**Problem to solve**
Reproduce each of the entries that follow, exactly.

** Opening Dataset content block **

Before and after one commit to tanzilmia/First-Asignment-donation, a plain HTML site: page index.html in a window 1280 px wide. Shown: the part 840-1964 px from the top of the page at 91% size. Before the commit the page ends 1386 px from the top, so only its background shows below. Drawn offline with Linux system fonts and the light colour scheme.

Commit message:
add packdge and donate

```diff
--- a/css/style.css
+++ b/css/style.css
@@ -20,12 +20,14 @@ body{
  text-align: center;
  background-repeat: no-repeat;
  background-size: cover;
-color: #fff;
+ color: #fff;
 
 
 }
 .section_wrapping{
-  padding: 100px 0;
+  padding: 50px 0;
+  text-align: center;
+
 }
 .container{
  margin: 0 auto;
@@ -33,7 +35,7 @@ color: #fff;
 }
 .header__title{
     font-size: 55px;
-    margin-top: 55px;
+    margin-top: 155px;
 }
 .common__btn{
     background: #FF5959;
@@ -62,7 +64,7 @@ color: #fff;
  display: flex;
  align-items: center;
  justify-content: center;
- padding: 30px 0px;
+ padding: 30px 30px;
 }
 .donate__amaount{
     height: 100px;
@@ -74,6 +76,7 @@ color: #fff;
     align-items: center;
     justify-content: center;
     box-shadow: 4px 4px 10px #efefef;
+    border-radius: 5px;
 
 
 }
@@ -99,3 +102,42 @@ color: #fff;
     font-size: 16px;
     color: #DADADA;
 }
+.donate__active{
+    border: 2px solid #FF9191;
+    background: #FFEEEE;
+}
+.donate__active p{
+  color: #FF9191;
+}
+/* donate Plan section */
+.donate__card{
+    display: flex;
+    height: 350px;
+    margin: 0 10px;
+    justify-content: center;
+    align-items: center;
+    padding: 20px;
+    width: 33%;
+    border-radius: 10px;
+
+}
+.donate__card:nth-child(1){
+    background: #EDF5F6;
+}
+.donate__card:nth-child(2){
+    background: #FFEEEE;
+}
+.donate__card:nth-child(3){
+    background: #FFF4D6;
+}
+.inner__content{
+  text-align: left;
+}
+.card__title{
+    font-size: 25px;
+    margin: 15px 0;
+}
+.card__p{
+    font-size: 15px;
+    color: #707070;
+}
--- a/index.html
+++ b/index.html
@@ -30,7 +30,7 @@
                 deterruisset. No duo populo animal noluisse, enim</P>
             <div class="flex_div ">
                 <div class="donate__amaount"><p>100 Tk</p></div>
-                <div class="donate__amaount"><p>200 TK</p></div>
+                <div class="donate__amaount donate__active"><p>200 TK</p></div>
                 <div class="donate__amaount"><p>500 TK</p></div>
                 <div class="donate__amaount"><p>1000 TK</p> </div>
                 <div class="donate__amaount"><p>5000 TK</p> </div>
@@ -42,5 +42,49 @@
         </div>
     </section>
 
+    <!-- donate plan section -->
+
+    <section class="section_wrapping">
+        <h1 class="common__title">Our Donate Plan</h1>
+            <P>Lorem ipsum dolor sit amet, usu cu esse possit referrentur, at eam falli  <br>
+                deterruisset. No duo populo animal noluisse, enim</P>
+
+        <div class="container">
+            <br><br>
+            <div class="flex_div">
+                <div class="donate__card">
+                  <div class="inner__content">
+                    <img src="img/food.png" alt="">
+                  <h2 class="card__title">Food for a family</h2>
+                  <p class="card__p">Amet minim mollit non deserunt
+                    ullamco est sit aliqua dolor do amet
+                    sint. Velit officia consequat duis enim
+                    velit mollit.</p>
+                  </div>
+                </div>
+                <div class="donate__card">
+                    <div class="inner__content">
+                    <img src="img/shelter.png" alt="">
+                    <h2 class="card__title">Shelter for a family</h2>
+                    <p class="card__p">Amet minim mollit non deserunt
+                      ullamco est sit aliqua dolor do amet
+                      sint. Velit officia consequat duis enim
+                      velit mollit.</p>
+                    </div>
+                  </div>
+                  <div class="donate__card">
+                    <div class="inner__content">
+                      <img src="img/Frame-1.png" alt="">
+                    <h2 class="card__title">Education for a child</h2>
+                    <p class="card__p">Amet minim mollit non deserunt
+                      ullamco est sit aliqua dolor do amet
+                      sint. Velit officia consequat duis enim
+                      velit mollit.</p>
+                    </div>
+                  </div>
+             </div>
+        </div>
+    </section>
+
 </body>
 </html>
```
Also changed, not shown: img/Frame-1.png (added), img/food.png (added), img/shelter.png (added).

** Closing Dataset content block **

**Response area**
Before and after one commit to tanzilmia/First-Asignment-donation, a plain HTML site: page index.html in a window 1280 px wide. Shown: the part 840-1964 px from the top of the page at 91% size. Before the commit the page ends 1386 px from the top, so only its background shows below. Drawn offline with Linux system fonts and the light colour scheme.

Commit message:
add packdge and donate

```diff
--- a/css/style.css
+++ b/css/style.css
@@ -20,12 +20,14 @@ body{
  text-align: center;
  background-repeat: no-repeat;
  background-size: cover;
-color: #fff;
+ color: #fff;
 
 
 }
 .section_wrapping{
-  padding: 100px 0;
+  padding: 50px 0;
+  text-align: center;
+
 }
 .container{
  margin: 0 auto;
@@ -33,7 +35,7 @@ color: #fff;
 }
 .header__title{
     font-size: 55px;
-    margin-top: 55px;
+    margin-top: 155px;
 }
 .common__btn{
     background: #FF5959;
@@ -62,7 +64,7 @@ color: #fff;
  display: flex;
  align-items: center;
  justify-content: center;
- padding: 30px 0px;
+ padding: 30px 30px;
 }
 .donate__amaount{
     height: 100px;
@@ -74,6 +76,7 @@ color: #fff;
     align-items: center;
     justify-content: center;
     box-shadow: 4px 4px 10px #efefef;
+    border-radius: 5px;
 
 
 }
@@ -99,3 +102,42 @@ color: #fff;
     font-size: 16px;
     color: #DADADA;
 }
+.donate__active{
+    border: 2px solid #FF9191;
+    background: #FFEEEE;
+}
+.donate__active p{
+  color: #FF9191;
+}
+/* donate Plan section */
+.donate__card{
+    display: flex;
+    height: 350px;
+    margin: 0 10px;
+    justify-content: center;
+    align-items: center;
+    padding: 20px;
+    width: 33%;
+    border-radius: 10px;
+
+}
+.donate__card:nth-child(1){
+    background: #EDF5F6;
+}
+.donate__card:nth-child(2){
+    background: #FFEEEE;
+}
+.donate__card:nth-child(3){
+    background: #FFF4D6;
+}
+.inner__content{
+  text-align: left;
+}
+.card__title{
+    font-size: 25px;
+    margin: 15px 0;
+}
+.card__p{
+    font-size: 15px;
+    color: #707070;
+}
--- a/index.html
+++ b/index.html
@@ -30,7 +30,7 @@
                 deterruisset. No duo populo animal noluisse, enim</P>
             <div class="flex_div ">
                 <div class="donate__amaount"><p>100 Tk</p></div>
-                <div class="donate__amaount"><p>200 TK</p></div>
+                <div class="donate__amaount donate__active"><p>200 TK</p></div>
                 <div class="donate__amaount"><p>500 TK</p></div>
                 <div class="donate__amaount"><p>1000 TK</p> </div>
                 <div class="donate__amaount"><p>5000 TK</p> </div>
@@ -42,5 +42,49 @@
         </div>
     </section>
 
+    <!-- donate plan section -->
+
+    <section class="section_wrapping">
+        <h1 class="common__title">Our Donate Plan</h1>
+            <P>Lorem ipsum dolor sit amet, usu cu esse possit referrentur, at eam falli  <br>
+                deterruisset. No duo populo animal noluisse, enim</P>
+
+        <div class="container">
+            <br><br>
+            <div class="flex_div">
+                <div class="donate__card">
+                  <div class="inner__content">
+                    <img src="img/food.png" alt="">
+                  <h2 class="card__title">Food for a family</h2>
+                  <p class="card__p">Amet minim mollit non deserunt
+                    ullamco est sit aliqua dolor do amet
+                    sint. Velit officia consequat duis enim
+                    velit mollit.</p>
+                  </div>
+                </div>
+                <div class="donate__card">
+                    <div class="inner__content">
+                    <img src="img/shelter.png" alt="">
+                    <h2 class="card__title">Shelter for a family</h2>
+                    <p class="card__p">Amet minim mollit non deserunt
+                      ullamco est sit aliqua dolor do amet
+                      sint. Velit officia consequat duis enim
+                      velit mollit.</p>
+                    </div>
+                  </div>
+                  <div class="donate__card">
+                    <div class="inner__content">
+                      <img src="img/Frame-1.png" alt="">
+                    <h2 class="card__title">Education for a child</h2>
+                    <p class="card__p">Amet minim mollit non deserunt
+                      ullamco est sit aliqua dolor do amet
+                      sint. Velit officia consequat duis enim
+                      velit mollit.</p>
+                    </div>
+                  </div>
+             </div>
+        </div>
+    </section>
+
 </body>
 </html>
```
Also changed, not shown: img/Frame-1.png (added), img/food.png (added), img/shelter.png (added).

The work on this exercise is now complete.